Though not offered by all banks/lenders, it can really come in handy to utilize the option to prepay a mortgage (if/when the option in available). However, to avoid confusion, this blog will focus on two very different types or mortgage prepayment.
What does it mean to prepay a mortgage?
- To prepay a mortgage can mean to take advantage of a privilege that is offered through most standard first mortgages (typically institutional mortgages). This option allows you to make payments (in addition to your regular scheduled payments) toward your mortgage at any given time throughout your term. Any payments made to prepay a mortgage will go straight to the principal balance owing with no interest deducted. Usually the maximum is between 15% – 20% of your outstanding balance each fiscal year. This is a great way of paying down principal as a strategy of paying off your mortgage sooner than scheduled.
- To prepay a mortgage can also mean to literally pay, in advance, your monthly installments (either in full or partially) to eliminate or reduce your monthly payment obligation to that mortgagee. This is usually only available for private mortgages, whether a first or second mortgage. When you prepay a mortgage in this manner, what you are doing is essentially deducting the prepayment at the time of advance which is then used to service the mortgage. In simpler terms, you are using the funds from the mortgage to pay for the mortgage itself – hence the mortgage prepayment.
Here is an example for each to help illustrate how to prepay a mortgage:

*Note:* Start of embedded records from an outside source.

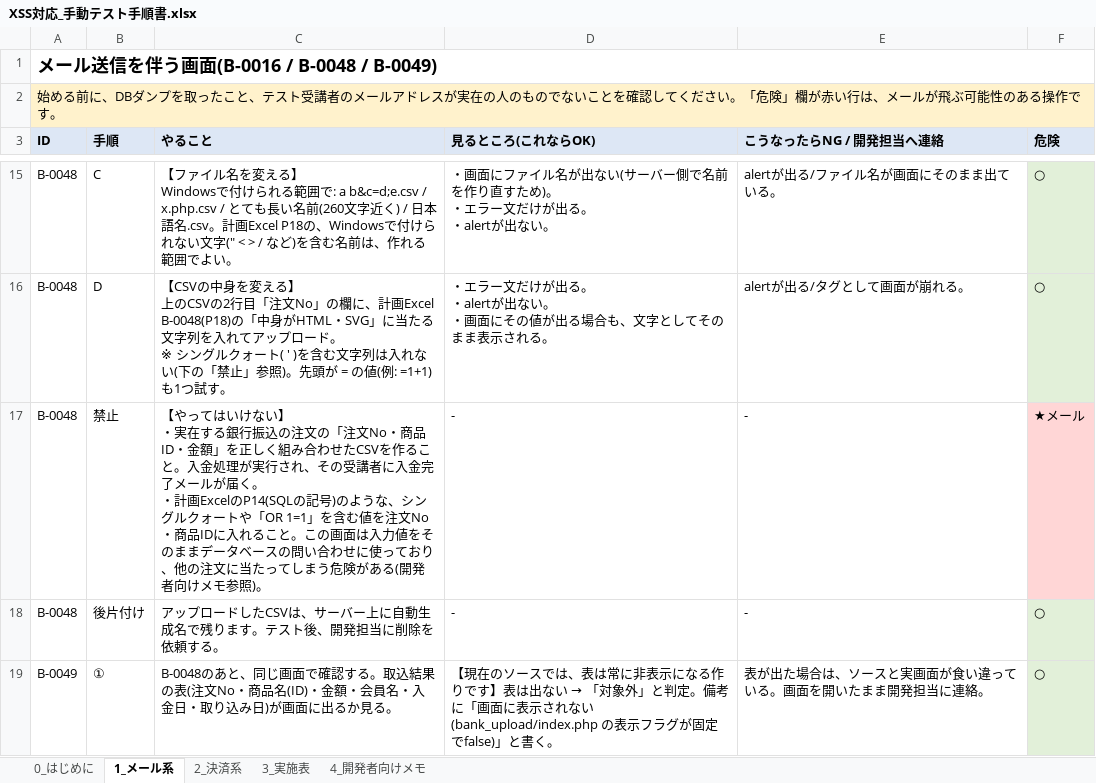
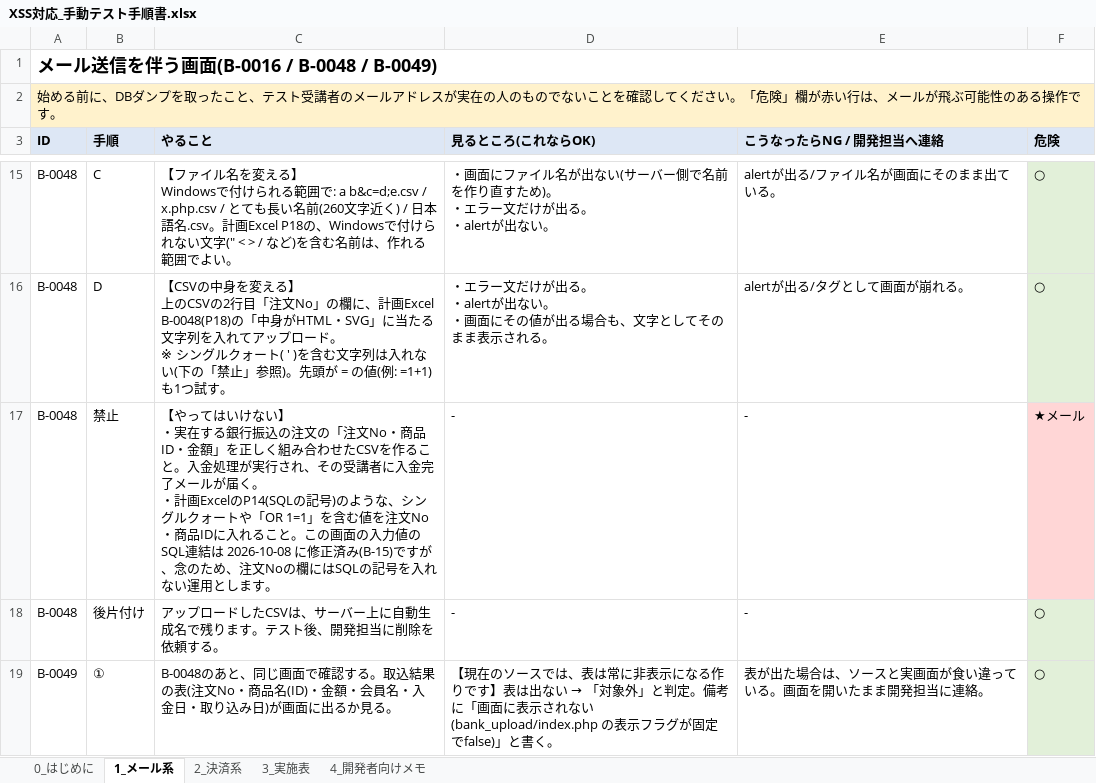
Before and after one commit to vizleadgithub/nichiben, an Excel workbook: secure_report/XSS対応_手動テスト手順書.xlsx, sheet 1_メール系, drawn as a sheet; only a part is shown, gaps mark what is left out; values as stored, in another font and other column widths than the file's, no borders; the diff names each change by its address in the sheet, - before the commit and + after, or states it on an @@ line.

```diff
--- a/secure_report/XSS対応_手動テスト手順書.xlsx (sheet 1_メール系)
+++ b/secure_report/XSS対応_手動テスト手順書.xlsx (sheet 1_メール系)
-C17 (やること): …この画面は入力値をそのままデータベースの問い合わせに使っており、他の注文に当たってしまう危険がある(開発者向けメモ参照)。
+C17 (やること): …この画面の入力値のSQL連結は 2026-10-08 に修正済み(B-15)ですが、念のため、注文Noの欄にはSQLの記号を入れない運用とします。
```
Also changed, not shown: sheet 3_実施表, sheet 4_開発者向けメモ, sheet 2_決済系.
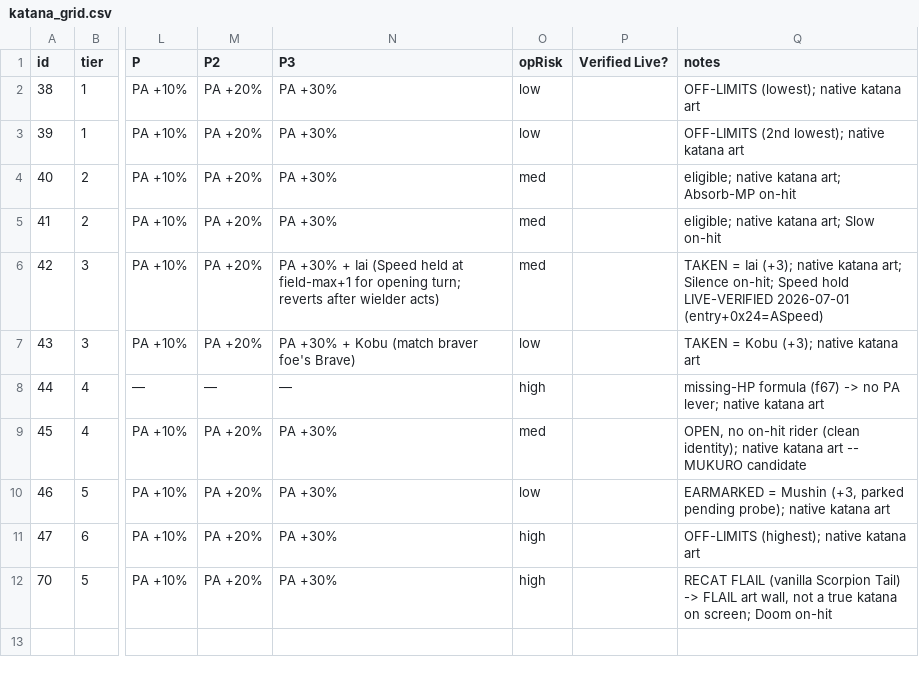
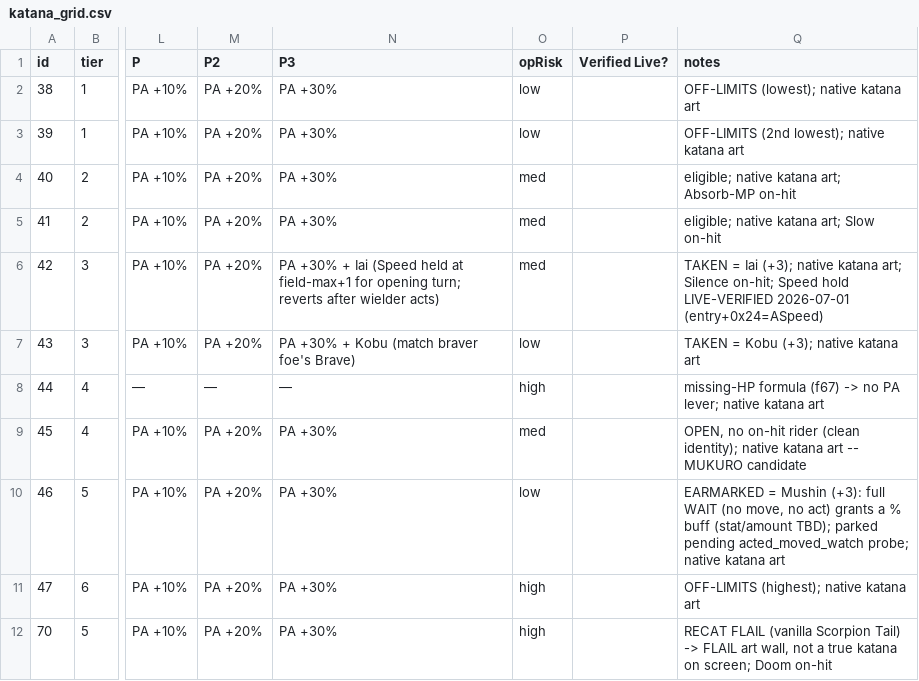
Before and after one commit to prawl/FFTLivingWeapons, a CSV file: docs/katana_grid.csv, drawn as a sheet; only a part is shown, gaps mark what is left out; the diff names each change by its address in the sheet, - before the commit and + after, or states it on an @@ line.

Commit message:
Bank Mushin's settled wait-buff design in the katana grid

```diff
--- a/docs/katana_grid.csv
+++ b/docs/katana_grid.csv
-Q10 (notes): …= Mushin (+3, parked pending probe); native katana…
+Q10 (notes): …= Mushin (+3): full WAIT (no move, no act) grants a % buff (stat/amount TBD); parked pending acted_moved_watch probe; native katana…
```
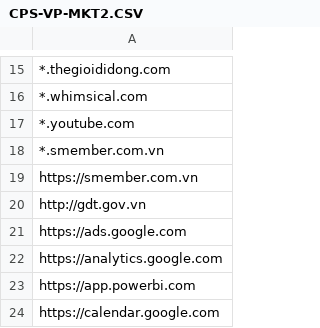
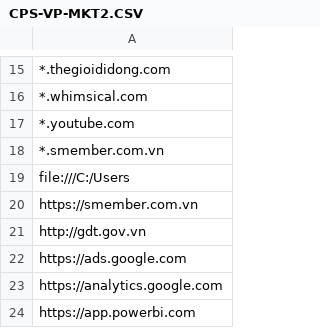
Before and after one commit to MinhThien11/ME-Website-Security, a CSV file: CPS-VP-MKT2.CSV, drawn as a sheet; only a part is shown, gaps mark what is left out; the shorter side is filled out with more unchanged rows; the diff names each change by its address in the sheet, - before the commit and + after, or states it on an @@ line.

```diff
--- a/CPS-VP-MKT2.CSV
+++ b/CPS-VP-MKT2.CSV
+row 19: file:///C:/Users
```
Also changed, not shown: CPSB_KHOTONG_Website_Allows.csv, CPSB_KYTHUATTONG_Website_Allows.csv, 21 other files.
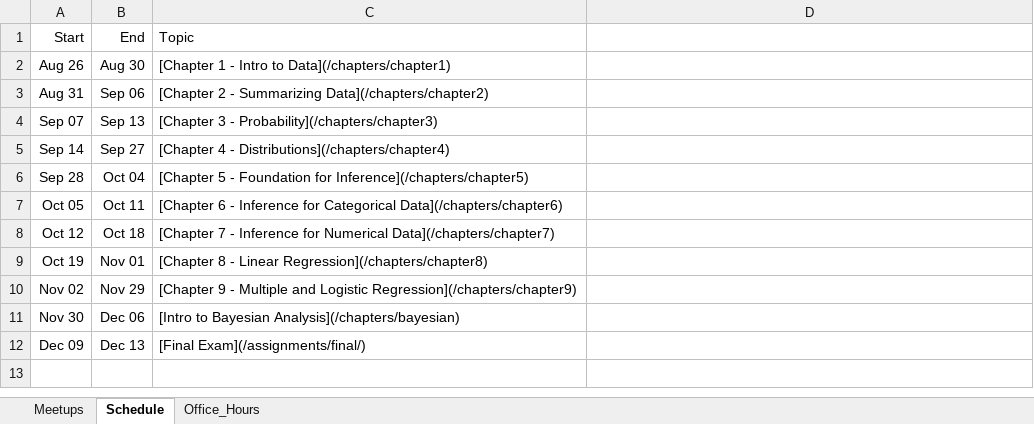
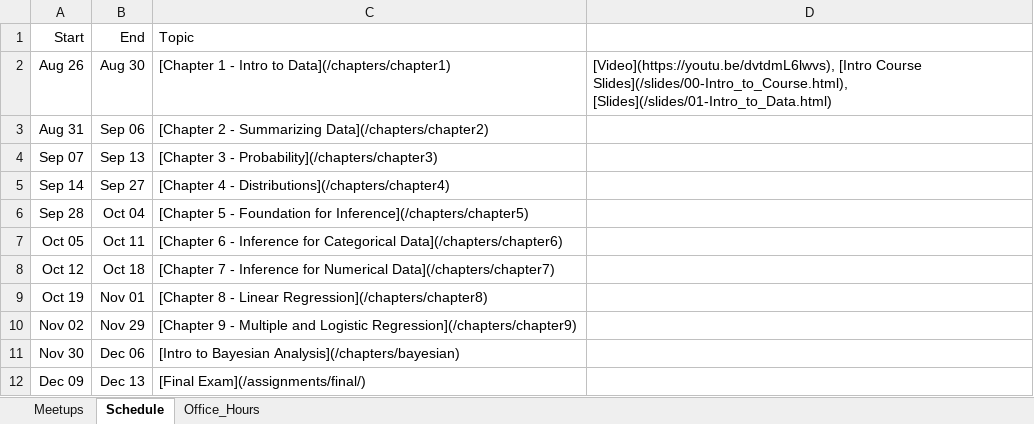
Before and after one commit to jbryer/DATA606Fall2020, an Excel workbook: Schedule.xlsx, sheet Schedule, drawn as a sheet; values as stored, in another font and other column widths than the file's, no borders; the diff names each change by its address in the sheet, - before the commit and + after, or states it on an @@ line.

Commit message:
Added slides.

```diff
--- a/Schedule.xlsx (sheet Schedule)
+++ b/Schedule.xlsx (sheet Schedule)
-D2: (empty)
+D2: [Video](https://youtu.be/dvtdmL6lwvs), [Intro Course Slides](/slides/00-Intro_to_Course.html), [Slides](/slides/01-Intro_to_Data.html)
```
Also changed, not shown: 12 other files.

- Prepay a mortgage as part of a pre-payment privilege. Sally has a first mortgage with First National. First National, as part of their standard terms, offers 15% prepayment privileges to all of their clients. Currently, Sally has a balance on her First National mortgage of $300,000. Her monthly payments, not including property taxes, are installments of $1546.97. This installment is a combination of principal + interest and therefore, part of her monthly payment goes toward interest while the remaining goes toward reducing her balance owing. Sally has come across $30,000 from investments and wants to prepay her mortgage. $30,000 does not exceed her 15% pre-payment privilege and therefore she can utilize the entire amount. Since this pre-payment privilege does get charged interest, once she provides her pre-payment, her new balance will now be $270,000. By doing Sally will likely pay off her mortgage approximately 2 years earlier than if this pre-payment was never made.
- Prepay a mortgage as a way of reducing/eliminating the monthly payment: John needs a second mortgage of $40,000 to help consolidate debt. He is having serious cash flow issues, so he needs to keep his payments as low as possible to ensure that his finances improve before his plan to refinance/consolidate his mortgages in 12 months. The second mortgage would cost $400/month without prepaying it, and though paying off all of his other debt will help his finances, maintaining an additional mortgage for $400/month will still be hard for John at this moment in time. Thankfully many lenders allow clients to prepay a mortgage. What happens in a scenario such as this is the lender will deduct $4800 ($400/month x 12 months) from the proceeds of the mortgage while advancing only the difference (minus applicable closing costs of course). By holding back $4800, this will contribute toward a full pre-payment of the mortgage for the 12 months term thus resulting is John not having to make any payments at all throughout the year. This is the scenario that worked best for John, however if someone wanted to partially prepay a mortgage, instead if prepaying in full, this can also be arranged. Using the same example, if $2400 is used to partially prepay the mortgage, the monthly payment is now reduced to $200/month instead of $400/month thus making the payment more manageable.